Records for the task:
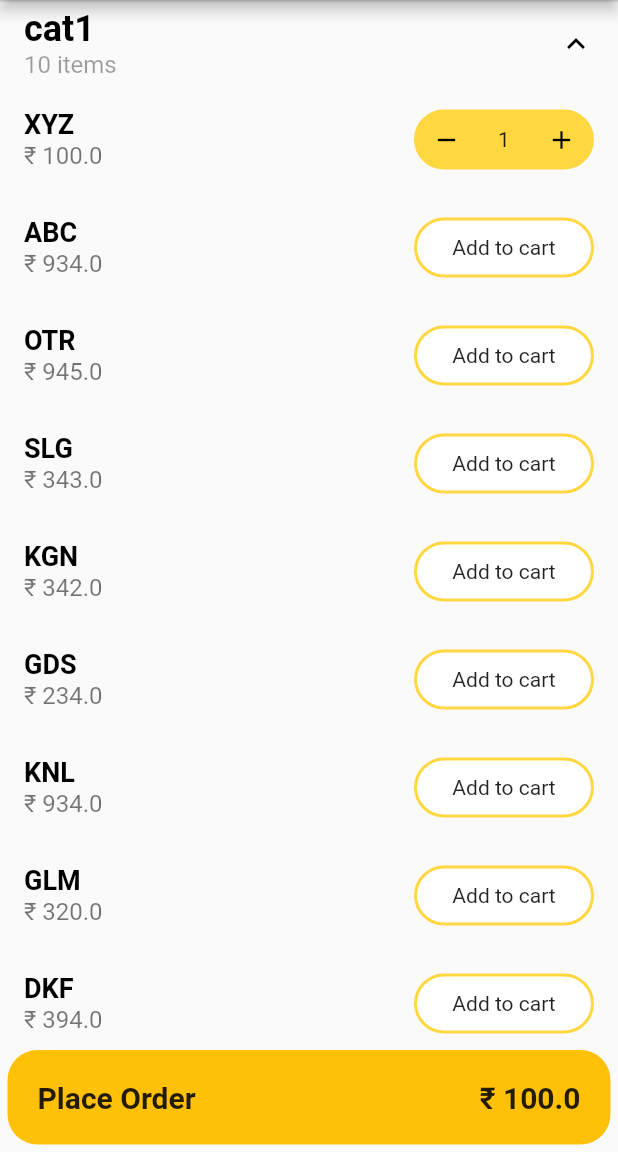
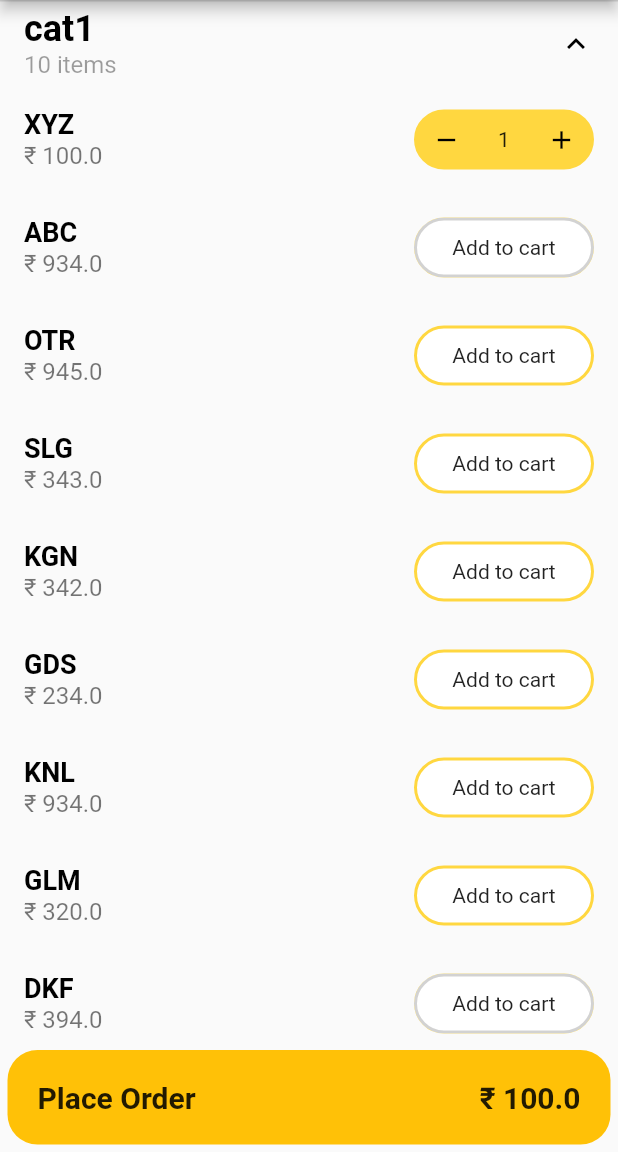
Before and after one commit to tejHackerDEV/tutorbin_restaurant, a Flutter app: the screen it shows after launch, after a tap on "cat1", after a tap on "Add to cart", on a phone screen of 412 x 824 dp, the part 84-1236 px from its top. Run offline on Flutter 3.47's test engine with Material 2 defaults, Android fonts, the phone set to English and light mode, and no system bars; our stand-ins replace get, sqflite; accounts and stored records are empty.

Commit message:
feat: Grey out AddToCart if the item is out-of-stock
Signed-off-by: tejHackerDEV <tejasimha222@gmail.com>

```diff
--- a/lib/screens/home_screen.dart
+++ b/lib/screens/home_screen.dart
@@ -175,7 +175,7 @@ class HomeScreen extends StatelessWidget {
                 ),
               ),
               trailing: GestureDetector(
-                onTap: item.count == 0
+                onTap: (item.inStock) && (item.count == 0)
                     ? () {
                         controller.addToCart(
                           categoryIndex: categoryIndex,
@@ -191,6 +191,14 @@ class HomeScreen extends StatelessWidget {
                     borderRadius: BorderRadius.circular(20.0),
                     color: item.count == 0 ? Colors.white : Colors.amberAccent,
                   ),
+                  // if "in-stock" don't do anything if not make it grey out
+                  foregroundDecoration: item.inStock
+                      ? null
+                      : BoxDecoration(
+                          color: Colors.grey,
+                          backgroundBlendMode: BlendMode.saturation,
+                          borderRadius: BorderRadius.circular(20.0),
+                        ),
                   child: Row(
                     mainAxisAlignment: MainAxisAlignment.spaceEvenly,
                     crossAxisAlignment: CrossAxisAlignment.center,
```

Your assignment: Nothing but the lines from the one with "feat: Grey out" through the last line of the entries should be repeated, and those exactly.

Output for this task:
feat: Grey out AddToCart if the item is out-of-stock
Signed-off-by: tejHackerDEV <tejasimha222@gmail.com>

```diff
--- a/lib/screens/home_screen.dart
+++ b/lib/screens/home_screen.dart
@@ -175,7 +175,7 @@ class HomeScreen extends StatelessWidget {
                 ),
               ),
               trailing: GestureDetector(
-                onTap: item.count == 0
+                onTap: (item.inStock) && (item.count == 0)
                     ? () {
                         controller.addToCart(
                           categoryIndex: categoryIndex,
@@ -191,6 +191,14 @@ class HomeScreen extends StatelessWidget {
                     borderRadius: BorderRadius.circular(20.0),
                     color: item.count == 0 ? Colors.white : Colors.amberAccent,
                   ),
+                  // if "in-stock" don't do anything if not make it grey out
+                  foregroundDecoration: item.inStock
+                      ? null
+                      : BoxDecoration(
+                          color: Colors.grey,
+                          backgroundBlendMode: BlendMode.saturation,
+                          borderRadius: BorderRadius.circular(20.0),
+                        ),
                   child: Row(
                     mainAxisAlignment: MainAxisAlignment.spaceEvenly,
                     crossAxisAlignment: CrossAxisAlignment.center,
```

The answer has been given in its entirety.